Read through the lines below for the string "admin" and copy each one that has it.

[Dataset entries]
———

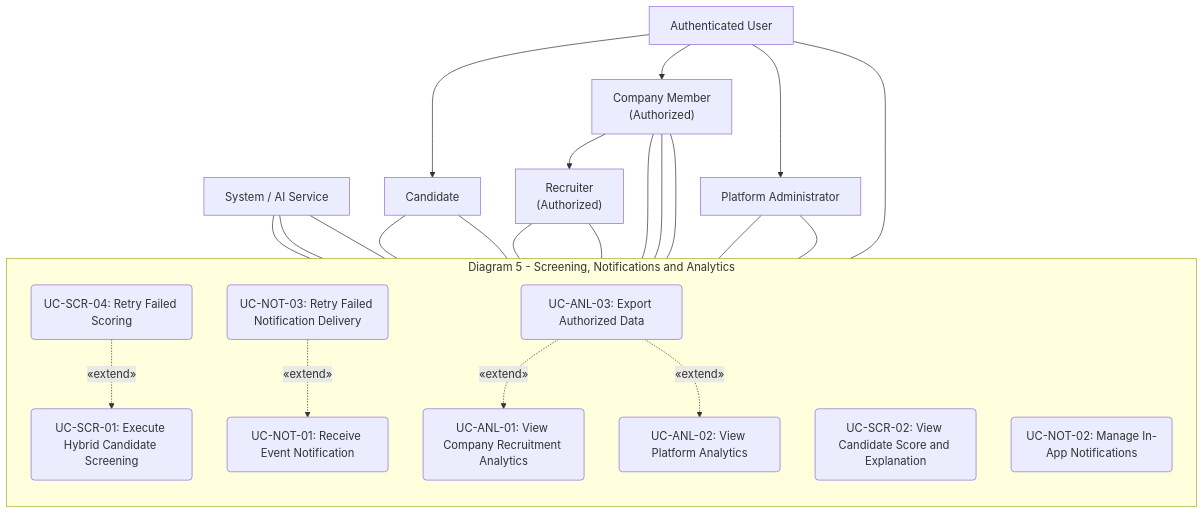
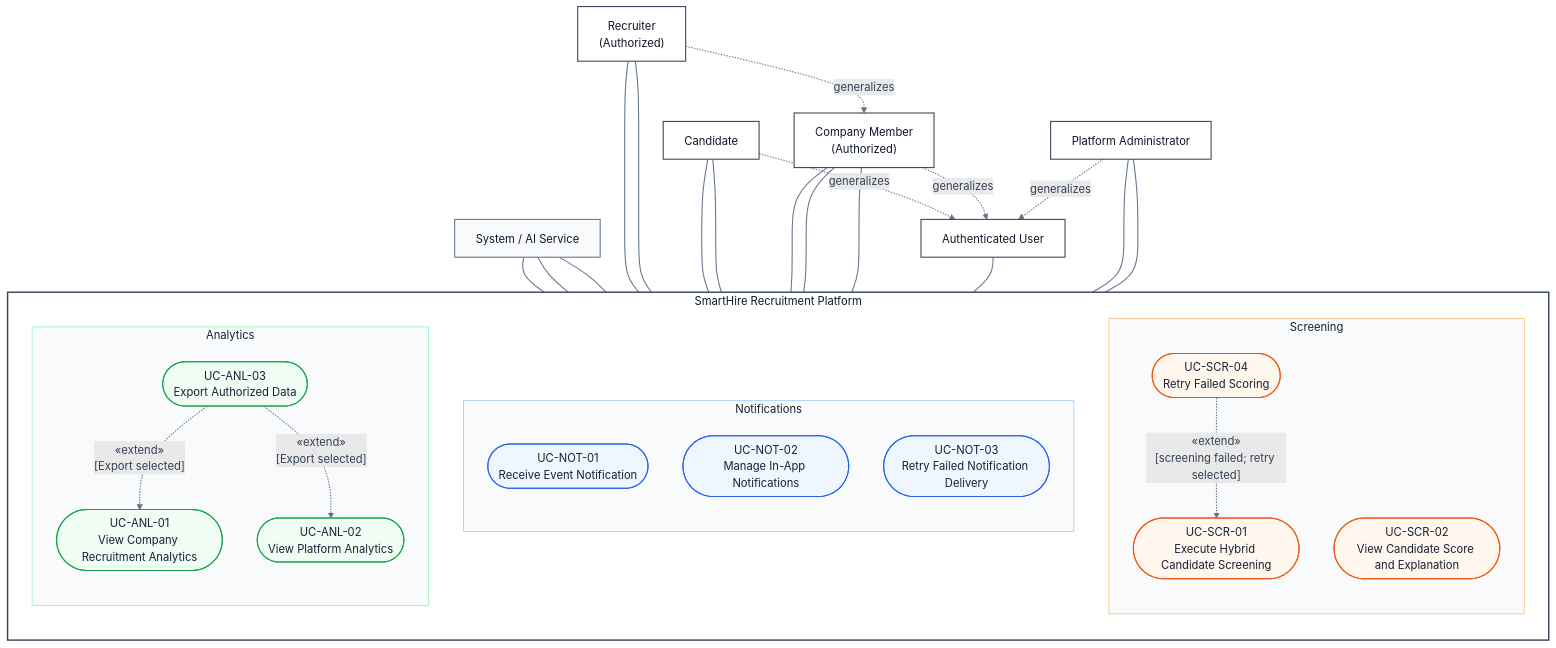
The fifth of 5 diagrams in docs/analysis-and-design/use_cases/Use_Case_Model.md (quocuy0112/Software-Engineering---Group-9), drawn with Mermaid before and after one commit. The commit also changed other lines of this file and 32 other files, not shown here.

````diff
--- a/docs/analysis-and-design/use_cases/Use_Case_Model.md
+++ b/docs/analysis-and-design/use_cases/Use_Case_Model.md
@@ -455,56 +383,68 @@
 ```mermaid
 flowchart TB
-    %% Actors
     sys["System / AI Service"]
     auth_user["Authenticated User"]
     cand["Candidate"]
-    cm["Company Member\n(Authorized)"]
-    rec["Recruiter\n(Authorized)"]
+    cm["Company Member<br/>(Authorized)"]
+    rec["Recruiter<br/>(Authorized)"]
     admin["Platform Administrator"]
 
-    %% Actor Generalization
-    auth_user --> cand
-    auth_user --> cm
-    auth_user --> admin
-    cm --> rec
-
-    %% System Boundary
-    subgraph subGraph0["Diagram 5 - Screening, Notifications and Analytics"]
+    subgraph SYSTEM["SmartHire Recruitment Platform"]
         direction TB
-        UC_SCR_01("UC-SCR-01: Execute Hybrid Candidate Screening")
-        UC_SCR_02("UC-SCR-02: View Candidate Score and Explanation")
-        UC_SCR_04("UC-SCR-04: Retry Failed Scoring")
-        UC_NOT_01("UC-NOT-01: Receive Event Notification")
-        UC_NOT_02("UC-NOT-02: Manage In-App Notifications")
-        UC_NOT_03("UC-NOT-03: Retry Failed Notification Delivery")
-        UC_ANL_01("UC-ANL-01: View Company Recruitment Analytics")
-        UC_ANL_02("UC-ANL-02: View Platform Analytics")
-        UC_ANL_03("UC-ANL-03: Export Authorized Data")
+        subgraph SCREENING["Screening"]
+            direction TB
+            UC_SCR_01(["UC-SCR-01<br/>Execute Hybrid Candidate Screening"])
+            UC_SCR_02(["UC-SCR-02<br/>View Candidate Score and Explanation"])
+            UC_SCR_04(["UC-SCR-04<br/>Retry Failed Scoring"])
+        end
+        subgraph NOTIFICATIONS["Notifications"]
+            direction TB
+            UC_NOT_01(["UC-NOT-01<br/>Receive Event Notification"])
+            UC_NOT_02(["UC-NOT-02<br/>Manage In-App Notifications"])
+            UC_NOT_03(["UC-NOT-03<br/>Retry Failed Notification Delivery"])
+        end
+        subgraph ANALYTICS["Analytics"]
+            direction TB
+            UC_ANL_01(["UC-ANL-01<br/>View Company Recruitment Analytics"])
+            UC_ANL_02(["UC-ANL-02<br/>View Platform Analytics"])
+            UC_ANL_03(["UC-ANL-03<br/>Export Authorized Data"])
+        end
     end
 
-    %% Actor to Use Case Relationships
+    cand -. "generalizes" .-> auth_user
+    cm -. "generalizes" .-> auth_user
+    admin -. "generalizes" .-> auth_user
+    rec -. "generalizes" .-> cm
     sys --- UC_SCR_01
     sys --- UC_SCR_04
     sys --- UC_NOT_03
-    
     rec --- UC_SCR_02
     rec --- UC_SCR_04
-    
     cand --- UC_SCR_02
     cand --- UC_NOT_01
-    
     cm --- UC_NOT_01
     cm --- UC_ANL_01
     cm --- UC_ANL_03
-    
     auth_user --- UC_NOT_02
-    
     admin --- UC_ANL_02
     admin --- UC_ANL_03
+    UC_SCR_04 -. "«extend»<br/>[screening failed; retry selected]" .-> UC_SCR_01
+    UC_ANL_03 -. "«extend»<br/>[Export selected]" .-> UC_ANL_01
+    UC_ANL_03 -. "«extend»<br/>[Export selected]" .-> UC_ANL_02
 
-    %% Use Case to Use Case Relationships (Extend)
-    UC_SCR_04 -. "«extend»" .-> UC_SCR_01
-    UC_NOT_03 -. "«extend»" .-> UC_NOT_01
-    UC_ANL_03 -. "«extend»" .-> UC_ANL_01
-    UC_ANL_03 -. "«extend»" .-> UC_ANL_02
+    classDef primaryActor fill:#ffffff,stroke:#334155,stroke-width:1.5px,color:#0f172a;
+    classDef supportingActor fill:#f8fafc,stroke:#64748b,stroke-width:1.5px,color:#0f172a;
+    classDef screeningCase fill:#fff7ed,stroke:#ea580c,stroke-width:1.5px,color:#172033;
+    classDef notificationCase fill:#eff6ff,stroke:#2563eb,stroke-width:1.5px,color:#172033;
+    classDef analyticsCase fill:#f0fdf4,stroke:#16a34a,stroke-width:1.5px,color:#172033;
+    class auth_user,cand,cm,rec,admin primaryActor;
+    class sys supportingActor;
+    class UC_SCR_01,UC_SCR_02,UC_SCR_04 screeningCase;
+    class UC_NOT_01,UC_NOT_02,UC_NOT_03 notificationCase;
+    class UC_ANL_01,UC_ANL_02,UC_ANL_03 analyticsCase;
+    style SYSTEM fill:#ffffff,stroke:#334155,stroke-width:2px,color:#0f172a
+    style SCREENING fill:#f8fafc,stroke:#fdba74,stroke-width:1px,color:#172033
+    style NOTIFICATIONS fill:#f8fafc,stroke:#93c5fd,stroke-width:1px,color:#172033
+    style ANALYTICS fill:#f8fafc,stroke:#86efac,stroke-width:1px,color:#172033
+    linkStyle default stroke:#64748b,stroke-width:1.5px,color:#334155
 ```
````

———

*RESPONSE BOX*.
     admin["Platform Administrator"]
-    auth_user --> admin
+    admin -. "generalizes" .-> auth_user
     admin --- UC_ANL_02
     admin --- UC_ANL_03
+    class auth_user,cand,cm,rec,admin primaryActor;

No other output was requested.